In a typical home fire, you may have as little as one to two minutes to escape safely from the time the smoke alarm sounds. That’s why home escape planning is so critical in a fire situation. It ensures that everyone in the household knows how to use that window of time wisely.
“Developing and practicing a home escape plan is like building muscle memory,” said Ron Kunda, Fire Marshal, Bismarck Fire Department. “That pre-planning is what everyone will draw upon to snap into action and escape as quickly as possible in the event of a fire.”
This year’s Fire Prevention Week theme, “Every Second Counts: Plan 2 Ways Out!” works to better educate the public about the critical importance of developing a home escape plan and practicing it. The Bismarck Fire Department is working in coordination with the National Fire Protection Association (NFPA) to reinforce those potentially life-saving messages.

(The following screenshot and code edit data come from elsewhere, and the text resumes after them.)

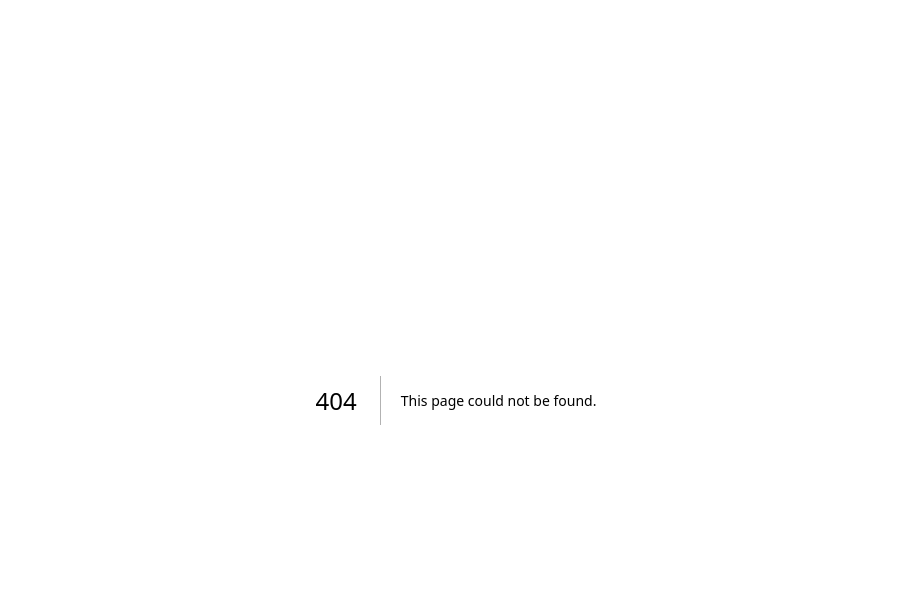
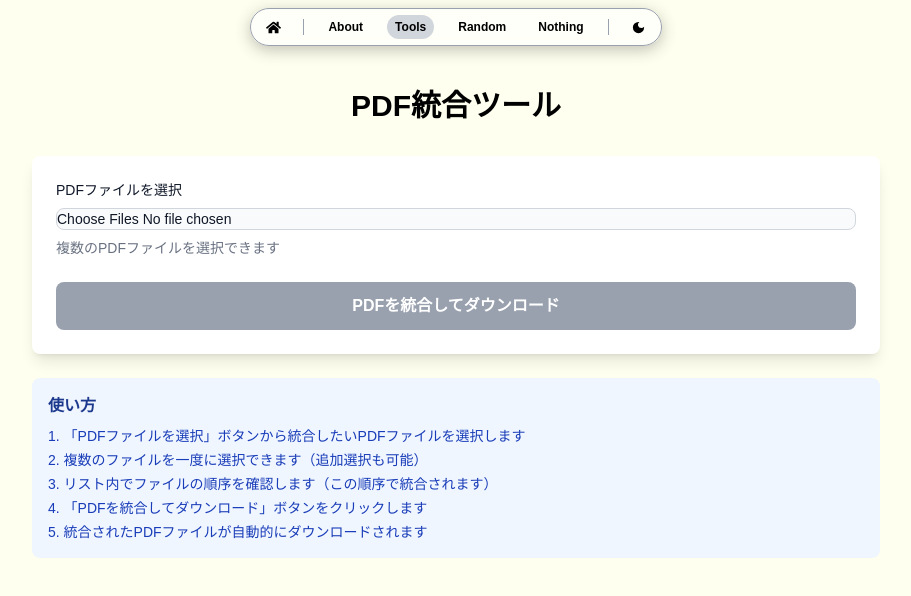
Before and after one commit to 11Rick23/kuri-net, a Next.js app: page /tools/pdf-merge in a window 1280 px wide. Before the commit this address had no page. Shown: the top 596 px of the page, without its empty margins (184-1095 px from the left). Built offline with nearby package versions, Linux system fonts and the light colour scheme; a web font is replaced by a local one.

Commit message:
PDF統合アプリの雛形を作成
pdf-libを使ってPDF統合が可能。Copilotで生成し、まだほとんどいじっていない。

```diff
--- a/app/components/header/wrapper.tsx
+++ b/app/components/header/wrapper.tsx
@@ -17,7 +17,7 @@ export default function Header() {
 				<HomeButton />
 				<div className="h-4 w-0 border-l border-gray-400 dark:border-gray-600" />
 				<PageButton url="/about" display="About" />
-				<PageButton url="/tools" display="Tools" />
+				<PageButton url="/tools/pdf-merge" display="Tools" />
 				<PageButton url="/random" display="Random" />
 				<PageButton url="/nothing" display="Nothing" />
 				<div className="h-4 w-0 border-l border-gray-400 dark:border-gray-600" />
--- /dev/null
+++ b/app/tools/pdf-merge/page.tsx
@@ -0,0 +1,185 @@
+"use client";
+
+import { Group, Text } from "@mantine/core";
+import { Dropzone, MIME_TYPES } from "@mantine/dropzone";
+import { PDFDocument } from "pdf-lib";
+import { useState } from "react";
+import Header from "@/app/components/header/wrapper";
+
+export default function PdfMerge() {
+	const [files, setFiles] = useState<File[]>([]);
+	const [isLoading, setIsLoading] = useState(false);
+
+	const fileChange = (e: React.ChangeEvent<HTMLInputElement>) => {
+		if (e.target.files) {
+			const newFiles = Array.from(e.target.files).filter(
+				(file) => file.type === "application/pdf",
+			);
+			setFiles((prevFiles) => [...prevFiles, ...newFiles]);
+		}
+	};
+
+	const removeFile = (index: number) => {
+		setFiles((prevFiles) => prevFiles.filter((_, i) => i !== index));
+	};
+
+	const mergePdfs = async () => {
+		if (files.length < 2) {
+			alert("統合するには少なくとも2つのPDFファイルが必要です。");
+			return;
+		}
+
+		setIsLoading(true);
+
+		try {
+			const mergedPdf = await PDFDocument.create();
+
+			for (const file of files) {
+				const arrayBuffer = await file.arrayBuffer();
+				const pdf = await PDFDocument.load(arrayBuffer);
+				const copiedPages = await mergedPdf.copyPages(
+					pdf,
+					pdf.getPageIndices(),
+				);
+
+				for (const page of copiedPages) {
+					mergedPdf.addPage(page);
+				}
+			}
+
+			const mergedPdfBytes = await mergedPdf.save();
+			const blob = new Blob([mergedPdfBytes.buffer as ArrayBuffer], {
+				type: "application/pdf",
+			});
+			const url = URL.createObjectURL(blob);
+
+			const link = document.createElement("a");
+			link.href = url;
+			link.download = `merged_${Date.now()}.pdf`;
+			document.body.appendChild(link);
+			link.click();
+			document.body.removeChild(link);
+			URL.revokeObjectURL(url);
+
+			setFiles([]);
+		} catch (error) {
+			console.error("PDF統合エラー:", error);
+			alert("PDFの統合中にエラーが発生しました。");
+		} finally {
+			setIsLoading(false);
+		}
+	};
+
+	return (
+		<main className="min-h-screen">
+			<Header />
+			<div className="h-16" />
+			<div className="max-w-4xl mx-auto p-6">
+				<h1 className="text-3xl font-bold mb-8 text-center">PDF統合ツール</h1>
+
+				<div className="bg-white dark:bg-gray-800 rounded-lg shadow-lg p-6 mb-6">
+					<div className="mb-6">
+						<label
+							htmlFor="pdf-upload"
+							className="block pb-2 text-sm font-medium text-gray-900 dark:text-white"
+						>
+							PDFファイルを選択
+						</label>
+
+						<input
+							id="pdf-upload"
+							type="file"
+							accept="application/pdf"
+							multiple
+							onChange={fileChange}
+							className="
+                                block w-full text-sm rounded-lg cursor-pointer
+                                text-gray-900 dark:text-gray-400
+                                border border-gray-300 dark:border-gray-600
+                                bg-gray-50 dark:bg-gray-700
+                            "
+						/>
+
+						<p className="text-sm pt-2 text-gray-500 dark:text-gray-400">
+							複数のPDFファイルを選択できます
+						</p>
+					</div>
+
+					{files.length > 0 && (
+						<div className="mb-6">
+							<h2 className="text-lg font-semibold mb-3 text-gray-900 dark:text-white">
+								選択されたファイル ({files.length}件)
+							</h2>
+							<ul className="space-y-2">
+								{files.map((file, index) => (
+									<li
+										key={`${file.name}-${index}`}
+										className="flex items-center justify-between p-3 bg-gray-50 dark:bg-gray-700 rounded-lg"
+									>
+										<div className="flex items-center space-x-3">
+											<span className="text-sm font-medium text-gray-700 dark:text-gray-300">
+												{index + 1}.
+											</span>
+											<span className="text-sm text-gray-900 dark:text-white">
+												{file.name}
+											</span>
+											<span className="text-xs text-gray-500 dark:text-gray-400">
+												({(file.size / 1024).toFixed(2)} KB)
+											</span>
+										</div>
+										<button
+											type="button"
+											onClick={() => removeFile(index)}
+											className="text-red-600 hover:text-red-800 dark:text-red-400 dark:hover:text-red-300 text-sm font-medium"
+										>
+											削除
+										</button>
+									</li>
+								))}
+							</ul>
+						</div>
+					)}
+
+					<div className="flex gap-4">
+						<button
+							type="button"
+							onClick={mergePdfs}
+							disabled={files.length < 2 || isLoading}
+							className="flex-1 bg-blue-600 hover:bg-blue-700 disabled:bg-gray-400 disabled:cursor-not-allowed text-white font-semibold py-3 px-6 rounded-lg transition-colors"
+						>
+							{isLoading ? "統合中..." : "PDFを統合してダウンロード"}
+						</button>
+
+						{files.length > 0 && (
+							<button
+								type="button"
+								onClick={() => setFiles([])}
+								disabled={isLoading}
+								className="bg-gray-500 hover:bg-gray-600 disabled:bg-gray-400 disabled:cursor-not-allowed text-white font-semibold py-3 px-6 rounded-lg transition-colors"
+							>
+								クリア
+							</button>
+						)}
+					</div>
+				</div>
+
+				<div className="bg-blue-50 dark:bg-blue-900/20 rounded-lg p-4">
+					<h3 className="font-semibold text-blue-900 dark:text-blue-100 mb-2">
+						使い方
+					</h3>
+					<ol className="list-decimal list-inside space-y-1 text-sm text-blue-800 dark:text-blue-200">
+						<li>
+							「PDFファイルを選択」ボタンから統合したいPDFファイルを選択します
+						</li>
+						<li>複数のファイルを一度に選択できます（追加選択も可能）</li>
+						<li>
+							リスト内でファイルの順序を確認します（この順序で統合されます）
+						</li>
+						<li>「PDFを統合してダウンロード」ボタンをクリックします</li>
+						<li>統合されたPDFファイルが自動的にダウンロードされます</li>
+					</ol>
+				</div>
+			</div>
+		</main>
+	);
+}
--- a/package.json
+++ b/package.json
@@ -11,6 +11,7 @@
   "dependencies": {
     "next": "16.0.0",
     "next-themes": "^0.4.6",
+    "pdf-lib": "^1.17.1",
     "react": "19.2.0",
     "react-dom": "19.2.0",
     "react-icons": "^5.5.0"
```
Also changed, not shown: 1 other file (tests, documents, lock files or other folders).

October is Fire Prevention Month in Bismarck.
In support of Fire Prevention Month, the Bismarck Fire Department encourages all households to develop a plan together and practice it. A home escape plan includes working smoke alarms on every level of the home, in every bedroom, and near all sleeping areas. It also includes two ways out of every room, usually a door and a window, with a clear path to an outside meeting place (like a tree, light pole, or mailbox) that’s a safe distance from the home.
When developing and practicing your home escape plan have all members of your family involved. Draw a map of your home that identifies two ways out of each room and the path to the outside meeting place. Make sure your house address is clearly visible from the street. Once your plan is complete, practice it with your family at least twice a year with everyone using both exits from each room. Teach children how to escape on their own in case you can’t help them, including how to open the window and get out. In the event the window escape is high off the ground, a fire escape ladder can be purchased from your local hardware store. Close doors behind you as you leave to slow the spread of smoke, heat and fire to other parts of the home. Once you are out, stay out! Never go back inside a burning or smoke filled building.

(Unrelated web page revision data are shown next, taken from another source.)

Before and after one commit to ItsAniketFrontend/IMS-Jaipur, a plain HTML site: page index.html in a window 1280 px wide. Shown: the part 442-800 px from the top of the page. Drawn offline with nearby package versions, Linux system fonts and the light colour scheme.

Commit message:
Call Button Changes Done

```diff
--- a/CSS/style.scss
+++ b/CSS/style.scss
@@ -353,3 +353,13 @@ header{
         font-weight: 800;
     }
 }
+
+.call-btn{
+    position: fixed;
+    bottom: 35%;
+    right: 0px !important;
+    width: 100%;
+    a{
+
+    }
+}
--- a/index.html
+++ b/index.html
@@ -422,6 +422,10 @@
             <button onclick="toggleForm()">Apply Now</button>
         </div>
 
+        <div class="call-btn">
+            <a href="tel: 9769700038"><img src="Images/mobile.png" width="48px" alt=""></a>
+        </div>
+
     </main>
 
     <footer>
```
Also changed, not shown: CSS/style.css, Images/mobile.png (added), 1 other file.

For more fire safety tips including a home fire safety checklist, visit the Bismarck Fire Department website at www.bismarcknd.gov/fire or NFPA at www.nfpa.org.